**Assignment:**
Write out every line below that contains "data".

**Listed records:**
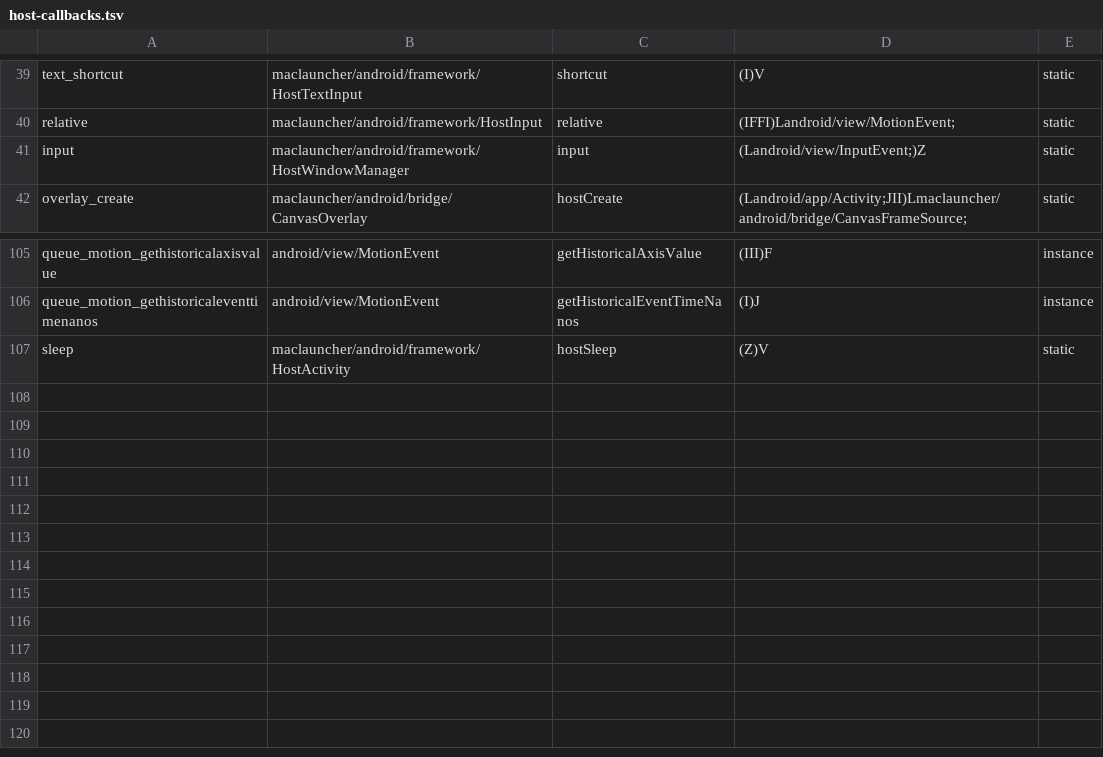
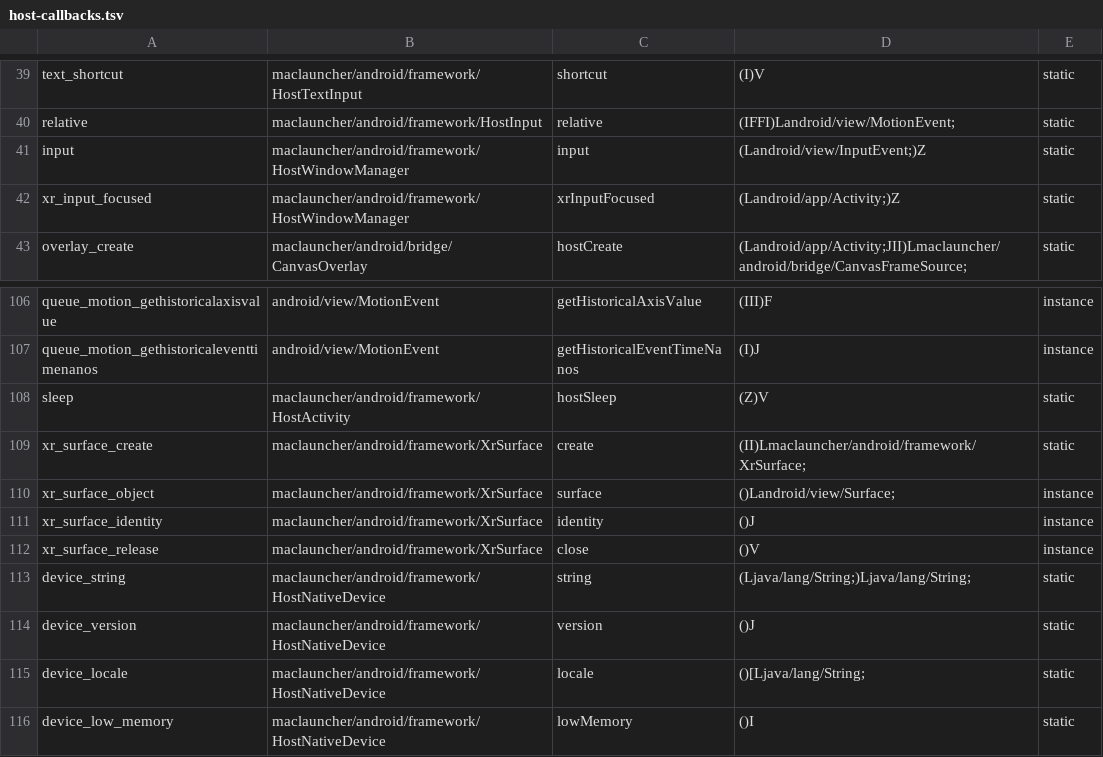
Before and after one commit to procrastinine/maclauncher-android, a TSV file: src/modules/android/native/host-callbacks.tsv, drawn as a sheet; only a part is shown, gaps mark what is left out.

Commit message:
Prepare release sources

```diff
--- a/src/modules/android/native/host-callbacks.tsv
+++ b/src/modules/android/native/host-callbacks.tsv
@@ -41,2 +41,3 @@ relative	maclauncher/android/framework/HostInput	relative	(IFFI)Landroid/view/Mo
 input	maclauncher/android/framework/HostWindowManager	input	(Landroid/view/InputEvent;)Z	static
+xr_input_focused	maclauncher/android/framework/HostWindowManager	xrInputFocused	(Landroid/app/Activity;)Z	static
 overlay_create	maclauncher/android/bridge/CanvasOverlay	hostCreate	(Landroid/app/Activity;JII)Lmaclauncher/android/bridge/CanvasFrameSource;	static
@@ -107 +108,9 @@ queue_motion_gethistoricaleventtimenanos	android/view/MotionEvent	getHistoricalE
 sleep	maclauncher/android/framework/HostActivity	hostSleep	(Z)V	static
+xr_surface_create	maclauncher/android/framework/XrSurface	create	(II)Lmaclauncher/android/framework/XrSurface;	static
+xr_surface_object	maclauncher/android/framework/XrSurface	surface	()Landroid/view/Surface;	instance
+xr_surface_identity	maclauncher/android/framework/XrSurface	identity	()J	instance
+xr_surface_release	maclauncher/android/framework/XrSurface	close	()V	instance
+device_string	maclauncher/android/framework/HostNativeDevice	string	(Ljava/lang/String;)Ljava/lang/String;	static
+device_version	maclauncher/android/framework/HostNativeDevice	version	()J	static
+device_locale	maclauncher/android/framework/HostNativeDevice	locale	()[Ljava/lang/String;	static
+device_low_memory	maclauncher/android/framework/HostNativeDevice	lowMemory	()I	static
```
Also changed, not shown: 43 other files.
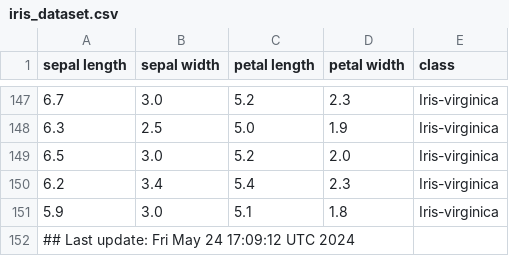
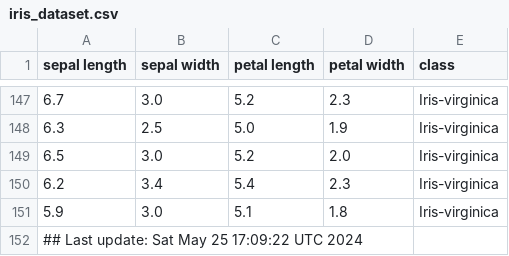
Before and after one commit to btmonier/misc_r_scripts, a CSV file: data/iris_dataset.csv, drawn as a sheet; only a part is shown, gaps mark what is left out.

Commit message:
GitHub Actions test

```diff
--- a/data/iris_dataset.csv
+++ b/data/iris_dataset.csv
@@ -151,2 +151,2 @@ sepal length,sepal width,petal length,petal width,class
 5.9,3.0,5.1,1.8,Iris-virginica
-## Last update: Fri May 24 17:09:12 UTC 2024
+## Last update: Sat May 25 17:09:22 UTC 2024
```
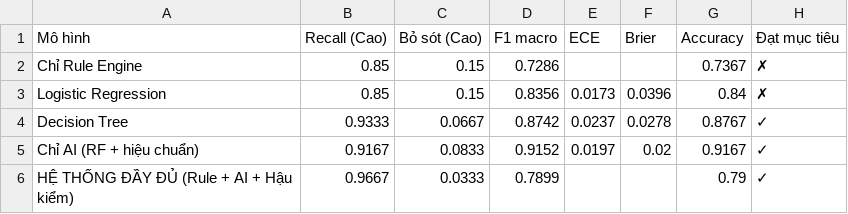
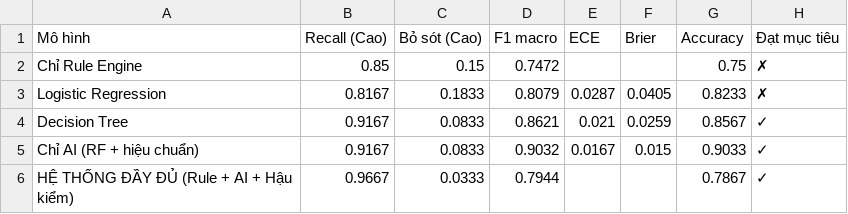
Before and after one commit to tunglam23113-cloud/breathsafe, a CSV file: ket_qua_so_sanh.csv, drawn as a sheet.

```diff
--- a/ket_qua_so_sanh.csv
+++ b/ket_qua_so_sanh.csv
@@ -1,6 +1,6 @@
 Mô hình,Recall (Cao),Bỏ sót (Cao),F1 macro,ECE,Brier,Accuracy,Đạt mục tiêu
-Chỉ Rule Engine,0.85,0.15,0.7286,,,0.7367,✗
-Logistic Regression,0.85,0.15,0.8356,0.0173,0.0396,0.84,✗
-Decision Tree,0.9333,0.0667,0.8742,0.0237,0.0278,0.8767,✓
-Chỉ AI (RF + hiệu chuẩn),0.9167,0.0833,0.9152,0.0197,0.02,0.9167,✓
-HỆ THỐNG ĐẦY ĐỦ (Rule + AI + Hậu kiểm),0.9667,0.0333,0.7899,,,0.79,✓
+Chỉ Rule Engine,0.85,0.15,0.7472,,,0.75,✗
+Logistic Regression,0.8167,0.1833,0.8079,0.0287,0.0405,0.8233,✗
+Decision Tree,0.9167,0.0833,0.8621,0.021,0.0259,0.8567,✓
+Chỉ AI (RF + hiệu chuẩn),0.9167,0.0833,0.9032,0.0167,0.015,0.9033,✓
+HỆ THỐNG ĐẦY ĐỦ (Rule + AI + Hậu kiểm),0.9667,0.0333,0.7944,,,0.7867,✓
```
Also changed, not shown: du_lieu_mo_phong.csv, 11 other files.
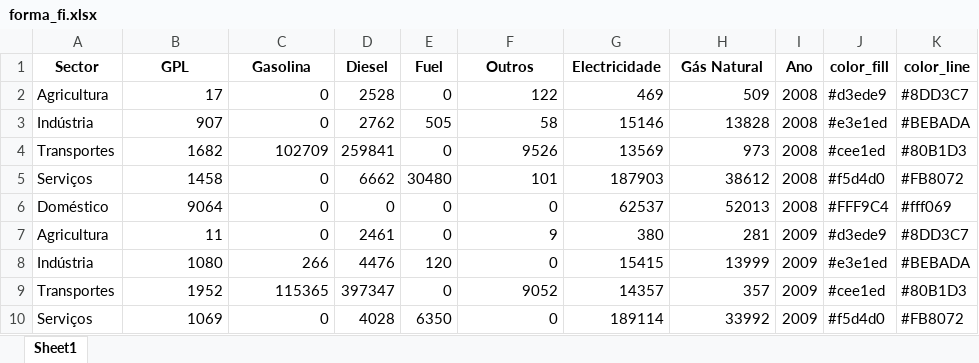
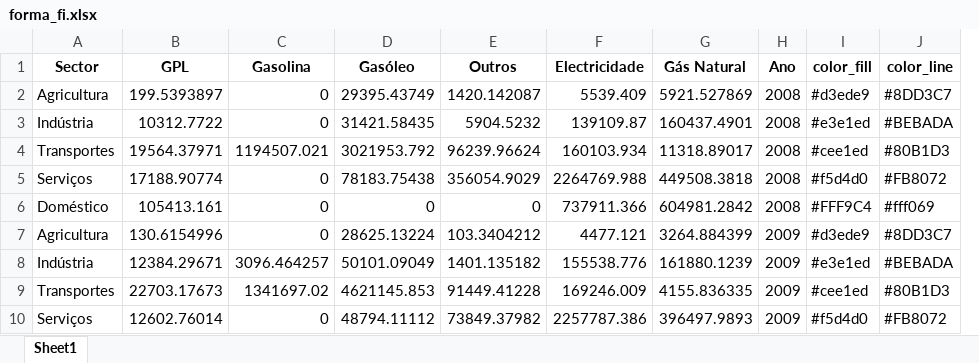
Before and after one commit to FranMacedo/matrizenergia, an Excel workbook: data/forma_fi.xlsx, sheet Sheet1, drawn as a sheet; only a part is shown; values as stored, in another font and other column widths than the file's, no borders; removed rows and columns are numbered as before the commit, all else as after; the diff covers the shown part only; the diff names each change by its address in the sheet, - before the commit and + after, or states it on an @@ line.

```diff
--- a/data/forma_fi.xlsx (sheet Sheet1)
+++ b/data/forma_fi.xlsx (sheet Sheet1)
-column D (Diesel), rows 2-3: 2528 | 2762; rows 5-7: 6662 | 0 | 2461; row 10: 4028
-column E (Fuel), rows 2-3: 0 | 505; rows 5-7: 30480 | 0 | 0; row 10: 6350
+column D (Gasóleo), rows 2-3: 29395.43749 | 31421.58435; rows 5-7: 78183.75438 | 0 | 28625.13224; row 10: 48794.11112
-B2 (GPL): 17
+B2 (GPL): 199.5393897
-E2 (Outros): 122
+E2 (Outros): 1420.142087
-F2 (Electricidade): 469
+F2 (Electricidade): 5539.409
-G2 (Gás Natural): 509
+G2 (Gás Natural): 5921.527869
-B3 (GPL): 907
+B3 (GPL): 10312.7722
-E3 (Outros): 58
+E3 (Outros): 5904.5232
-F3 (Electricidade): 15146
+F3 (Electricidade): 139109.87
-G3 (Gás Natural): 13828
+G3 (Gás Natural): 160437.4901
-row 4: Transportes | 1682 | 102709 | 259841 | 0 | 9526 | 13569 | 973 | 2008 | #cee1ed | #80B1D3
+row 4: Transportes | 19564.37971 | 1194507.021 | 3021953.792 | 96239.96624 | 160103.934 | 11318.89017 | 2008 | #cee1ed | #80B1D3
-B5 (GPL): 1458
+B5 (GPL): 17188.90774
-E5 (Outros): 101
+E5 (Outros): 356054.9029
-F5 (Electricidade): 187903
+F5 (Electricidade): 2264769.988
-G5 (Gás Natural): 38612
+G5 (Gás Natural): 449508.3818
-B6 (GPL): 9064
+B6 (GPL): 105413.161
-F6 (Electricidade): 62537
+F6 (Electricidade): 737911.366
-G6 (Gás Natural): 52013
+G6 (Gás Natural): 604981.2842
-B7 (GPL): 11
+B7 (GPL): 130.6154996
-E7 (Outros): 9
+E7 (Outros): 103.3404212
-F7 (Electricidade): 380
+F7 (Electricidade): 4477.121
-G7 (Gás Natural): 281
+G7 (Gás Natural): 3264.884399
-row 8: Indústria | 1080 | 266 | 4476 | 120 | 0 | 15415 | 13999 | 2009 | #e3e1ed | #BEBADA
-row 9: Transportes | 1952 | 115365 | 397347 | 0 | 9052 | 14357 | 357 | 2009 | #cee1ed | #80B1D3
+row 8: Indústria | 12384.29671 | 3096.464257 | 50101.09049 | 1401.135182 | 155538.776 | 161880.1239 | 2009 | #e3e1ed | #BEBADA
+row 9: Transportes | 22703.17673 | 1341697.02 | 4621145.853 | 91449.41228 | 169246.009 | 4155.836335 | 2009 | #cee1ed | #80B1D3
-B10 (GPL): 1069
+B10 (GPL): 12602.76014
-E10 (Outros): 0
+E10 (Outros): 73849.37982
-F10 (Electricidade): 189114
+F10 (Electricidade): 2257787.386
-G10 (Gás Natural): 33992
+G10 (Gás Natural): 396497.9893
```
Also changed, not shown: 16 added rows, 11 removed rows and 89 edited cells elsewhere in this sheet, data/forma_em.xlsx, data/forma_pr.xlsx, 5 other files.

**Exercise answer:**
Before and after one commit to btmonier/misc_r_scripts, a CSV file: data/iris_dataset.csv, drawn as a sheet; only a part is shown, gaps mark what is left out.
--- a/data/iris_dataset.csv
+++ b/data/iris_dataset.csv
Before and after one commit to FranMacedo/matrizenergia, an Excel workbook: data/forma_fi.xlsx, sheet Sheet1, drawn as a sheet; only a part is shown; values as stored, in another font and other column widths than the file's, no borders; removed rows and columns are numbered as before the commit, all else as after; the diff covers the shown part only; the diff names each change by its address in the sheet, - before the commit and + after, or states it on an @@ line.
--- a/data/forma_fi.xlsx (sheet Sheet1)
+++ b/data/forma_fi.xlsx (sheet Sheet1)
Also changed, not shown: 16 added rows, 11 removed rows and 89 edited cells elsewhere in this sheet, data/forma_em.xlsx, data/forma_pr.xlsx, 5 other files.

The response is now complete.